The most important thing about your business tag schema is they make sense to you and your companies. The examples I list below are a very rough estimation of what your business will look like and how it will operate. Think about logically grouped business resources and come up with a tag for them.

Business Unit
– Sales (North America)
– Engineering
– QA
– Marketing
– IT Development
– IT Operations
Business Project
– oVirt
– OpenStack
– Project Phoenix
Business Owner
– VP – Linux Torvalds
– Project Owner – Richard Stallman
– Manager of Marketing (East) – Doris Hopper 

IT Operations Tags

If you’re reading this blog post, these tags probably matter most to you. Remember, measure what matters most to you. Help the business understand your value and what you do. I know it, you hopefully know it, let them know it too.
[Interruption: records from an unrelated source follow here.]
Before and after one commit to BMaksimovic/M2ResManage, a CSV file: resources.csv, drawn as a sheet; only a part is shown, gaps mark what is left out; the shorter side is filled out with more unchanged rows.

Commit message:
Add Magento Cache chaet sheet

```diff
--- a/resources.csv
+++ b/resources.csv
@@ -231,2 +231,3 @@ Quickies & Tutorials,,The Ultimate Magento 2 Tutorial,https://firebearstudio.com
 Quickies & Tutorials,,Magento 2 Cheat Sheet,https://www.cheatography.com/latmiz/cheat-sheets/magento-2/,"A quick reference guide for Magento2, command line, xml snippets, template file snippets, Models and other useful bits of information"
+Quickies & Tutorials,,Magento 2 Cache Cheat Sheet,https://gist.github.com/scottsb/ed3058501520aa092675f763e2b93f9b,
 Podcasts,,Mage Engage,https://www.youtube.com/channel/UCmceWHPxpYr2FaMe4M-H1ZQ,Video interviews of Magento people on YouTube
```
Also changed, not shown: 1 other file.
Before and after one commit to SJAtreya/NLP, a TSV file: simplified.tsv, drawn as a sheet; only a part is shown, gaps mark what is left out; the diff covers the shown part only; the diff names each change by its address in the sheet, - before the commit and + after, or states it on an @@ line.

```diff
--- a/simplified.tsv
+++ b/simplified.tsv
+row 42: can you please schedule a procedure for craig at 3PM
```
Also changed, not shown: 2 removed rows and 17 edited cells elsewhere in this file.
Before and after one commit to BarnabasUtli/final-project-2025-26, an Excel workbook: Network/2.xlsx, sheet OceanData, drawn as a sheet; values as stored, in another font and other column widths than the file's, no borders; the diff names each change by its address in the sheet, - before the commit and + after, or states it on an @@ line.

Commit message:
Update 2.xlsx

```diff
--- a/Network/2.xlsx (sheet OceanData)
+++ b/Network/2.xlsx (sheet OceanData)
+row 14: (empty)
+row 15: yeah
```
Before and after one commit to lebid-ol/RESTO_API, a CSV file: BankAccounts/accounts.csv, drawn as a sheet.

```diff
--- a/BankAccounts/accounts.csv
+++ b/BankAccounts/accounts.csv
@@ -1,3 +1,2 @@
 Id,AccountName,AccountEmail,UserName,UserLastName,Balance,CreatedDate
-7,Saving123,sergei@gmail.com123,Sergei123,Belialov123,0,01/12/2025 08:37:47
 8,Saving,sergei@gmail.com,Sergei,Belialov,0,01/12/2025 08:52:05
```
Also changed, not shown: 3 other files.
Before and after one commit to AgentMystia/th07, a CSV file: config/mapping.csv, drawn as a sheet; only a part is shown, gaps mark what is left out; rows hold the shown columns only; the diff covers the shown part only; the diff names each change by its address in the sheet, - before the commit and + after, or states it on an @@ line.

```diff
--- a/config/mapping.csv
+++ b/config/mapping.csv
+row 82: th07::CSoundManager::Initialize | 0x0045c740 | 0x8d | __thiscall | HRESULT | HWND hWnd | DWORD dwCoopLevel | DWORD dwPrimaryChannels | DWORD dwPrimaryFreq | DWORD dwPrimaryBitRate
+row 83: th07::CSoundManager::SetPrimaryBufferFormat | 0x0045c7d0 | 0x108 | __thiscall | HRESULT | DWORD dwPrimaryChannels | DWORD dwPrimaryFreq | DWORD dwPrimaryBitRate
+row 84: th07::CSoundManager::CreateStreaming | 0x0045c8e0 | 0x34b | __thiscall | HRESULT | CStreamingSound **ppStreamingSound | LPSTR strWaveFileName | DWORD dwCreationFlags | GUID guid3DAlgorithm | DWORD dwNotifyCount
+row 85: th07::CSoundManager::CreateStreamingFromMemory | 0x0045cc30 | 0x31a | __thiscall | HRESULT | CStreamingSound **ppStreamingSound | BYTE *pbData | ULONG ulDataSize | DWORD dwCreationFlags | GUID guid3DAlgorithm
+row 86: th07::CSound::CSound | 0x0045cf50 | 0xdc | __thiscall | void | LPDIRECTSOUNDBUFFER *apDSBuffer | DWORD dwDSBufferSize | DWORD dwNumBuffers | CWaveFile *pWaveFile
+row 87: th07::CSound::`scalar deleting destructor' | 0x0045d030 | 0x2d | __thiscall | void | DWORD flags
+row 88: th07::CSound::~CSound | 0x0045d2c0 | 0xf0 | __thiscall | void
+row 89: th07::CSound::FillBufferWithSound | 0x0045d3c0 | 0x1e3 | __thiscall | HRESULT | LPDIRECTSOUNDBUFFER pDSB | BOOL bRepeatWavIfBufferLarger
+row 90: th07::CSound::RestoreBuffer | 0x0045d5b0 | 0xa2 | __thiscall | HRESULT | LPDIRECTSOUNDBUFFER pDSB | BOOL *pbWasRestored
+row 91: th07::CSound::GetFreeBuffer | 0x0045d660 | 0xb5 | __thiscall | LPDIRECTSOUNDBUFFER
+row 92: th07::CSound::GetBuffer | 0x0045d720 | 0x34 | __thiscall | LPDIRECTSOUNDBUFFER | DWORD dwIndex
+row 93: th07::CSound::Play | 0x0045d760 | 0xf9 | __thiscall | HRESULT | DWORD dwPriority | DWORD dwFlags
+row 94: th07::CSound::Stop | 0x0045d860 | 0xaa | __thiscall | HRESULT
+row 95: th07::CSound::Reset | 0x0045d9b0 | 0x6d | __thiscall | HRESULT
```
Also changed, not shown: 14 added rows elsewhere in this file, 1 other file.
– VMWare

  – Production Systems

  – Development Lab

– Solid State Hard drive (SSD)

– Dell Hardware


– Database

  – PostgreSQL 5

  – Oracle DB 11G

– Web Server



– Diamond

– Gold

– Silver

– Bronze

Site (Geographic)
– New York Datacenter
– Hong Kong Datacenter
– Zone A – Virginia DC
– Zone B – Virginia DC


Change Tags

Imagine if IT and the business came to an agreement on service windows based on what worked for each business unit. This can happen. Maybe you want to have test deployments on production resources. Tagging change windows into your resources will help with reporting and also automation.

Patch Window

– Patch Window A (Second Tuesday of the month)
– Patch Window B (Last Sunday of the month)
– Canary Deployment Environment


A service level agreement (SLA) is a contract between a service provider (either internal or external) and the end user that defines the level of service expected from the service provider.

– Diamond

– Gold

– Silver

– Bronze

Security Tags

Security tagging is something I’m still working through. I know there is value in creating a Security Role, Group and Users for Dashboard and Reporting. I’m looking at linking this into Policies and exporting log events to a SIM (Security Information Management).

– Information Assurance Security Team Check

  – IA Validated
– IA Not Checked

– Service Catalog Provisioned (Provisioned Machines Certified Gold Master)

– Satellite Verified

Call to Action
I would love to find out what you are doing with your tagging schema. Contact me so we can discuss.